AP Statistics Lectures
Table of Contents
by Arnold Kling

Sample Space

The set of all possible outcomes of a random process is called the sample space. We use set notation--{}--to describe the sample space. When we say that tossing one coin has a sample space of {H, T}, we are saying that the outcome could be either H (heads) or T (tails). Some examples of sample spaces are:

Random Process Sample Space
Toss one coin {H,T}
Toss two coins {HH,HT,TH,TT}
The total number of heads when you toss two coins {0,1,2}
Pull a sock from a drawer containing 5 red socks, 10 green socks, and 7 blue socks {R,G,B}

The concept of a sample space seems to work well for processes where the outcomes are discrete, which means that the outcomes can be clearly defined and distinguished from one another. What about a situation where the outcomes are continuous?

For example, suppose that we throw a dart at a target, and we measure the distance that the dart lands from the center of the target. Even if we assume that the dart never lands more than 50 centimeters from the target, there are still an infinite number of possible distances. The dart could land at a distance of 2 centimeters, or 2.2 centimeters, or 2.22 centimeters, etc. This poses a problem for defining the sample space.

For the purpose of this course, we will deal with continuous outcomes by dividing the space into discrete units. Rather than defining an event as "the dart lands exactly 2.222 centimeters away from the center of the target," we might define an event as "the dart lands at a point greater than or equal to 2.20 centimeters and less than 2.30 centimeters away from the target." That is, the event is defined as an interval of outcomes.

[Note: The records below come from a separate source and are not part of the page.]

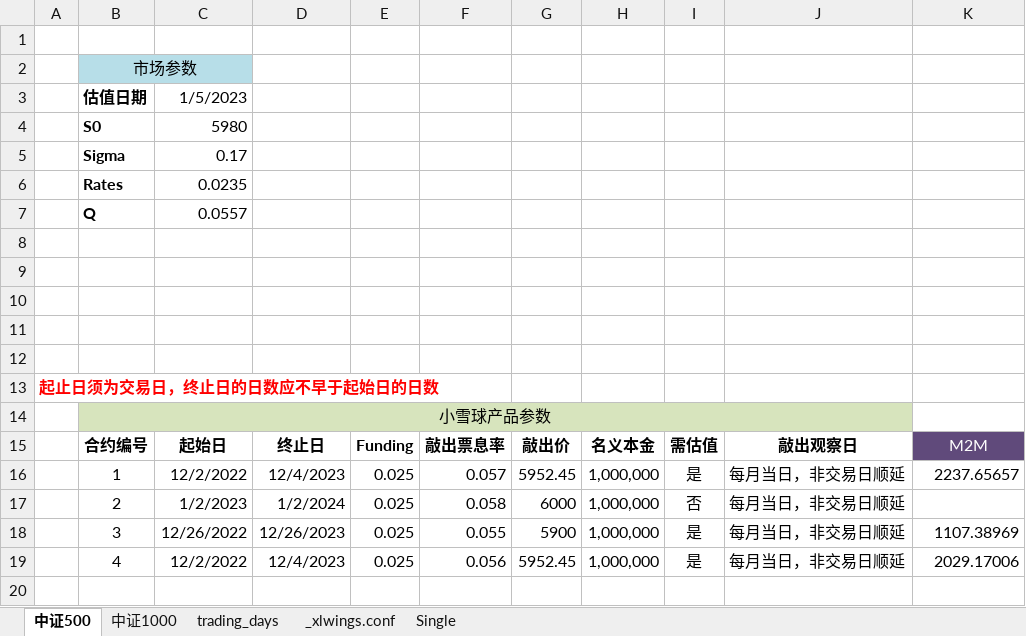
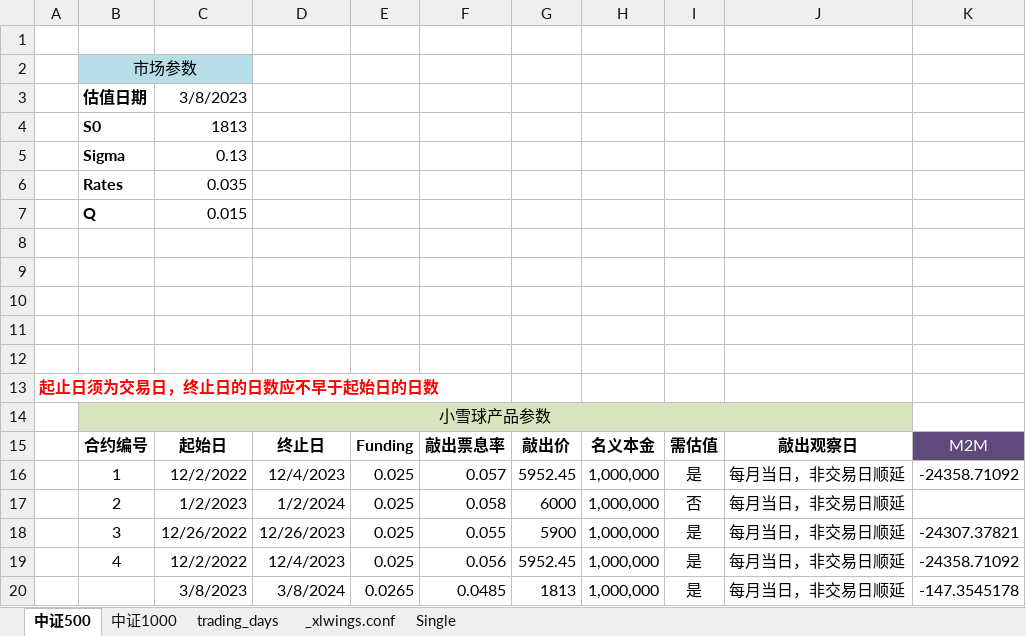
Before and after one commit to RangerShaw/SnowballPricing, an Excel workbook: myproject.xlsm, sheet 中证500, drawn as a sheet; values as stored, in another font and other column widths than the file's, no borders; charts and pictures not drawn; the diff names each change by its address in the sheet, - before the commit and + after, or states it on an @@ line.

```diff
--- a/myproject.xlsm (sheet 中证500)
+++ b/myproject.xlsm (sheet 中证500)
-C3: 1/5/2023
+C3: 3/8/2023
-C4: 5980
+C4: 1813
-C5: 0.17
+C5: 0.13
-C6: 0.0235
+C6: 0.035
-C7: 0.0557
+C7: 0.015
-K16: 2237.65657
+K16: -24358.71092
-K18: 1107.38969
+K18: -24307.37821
-K19: 2029.17006
+K19: -24358.71092
+row 20:  |  | 3/8/2023 | 3/8/2024 | 0.0265 | 0.0485 | 1813 | 1,000,000 | 是 | 每月当日，非交易日顺延 | -147.3545178
```
Also changed, not shown: sheet Single, sheet trading_days, formulas that keep their value, charts or pictures, 3 other files.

By using an interval to specify an event, we can map a continuous process into a discrete process. Using intervals, we can describe the probability space as a finite list of possible outcomes.

QUESTION: Suppose we were gathering data on the speed of cars on a particular road. Why would we use intervals to measure speed? What intervals might be appropriate?

To test your understanding of sample space, do problem 6.10 on p.322 of your textbook. Be sure to note which of your answers requires intervals.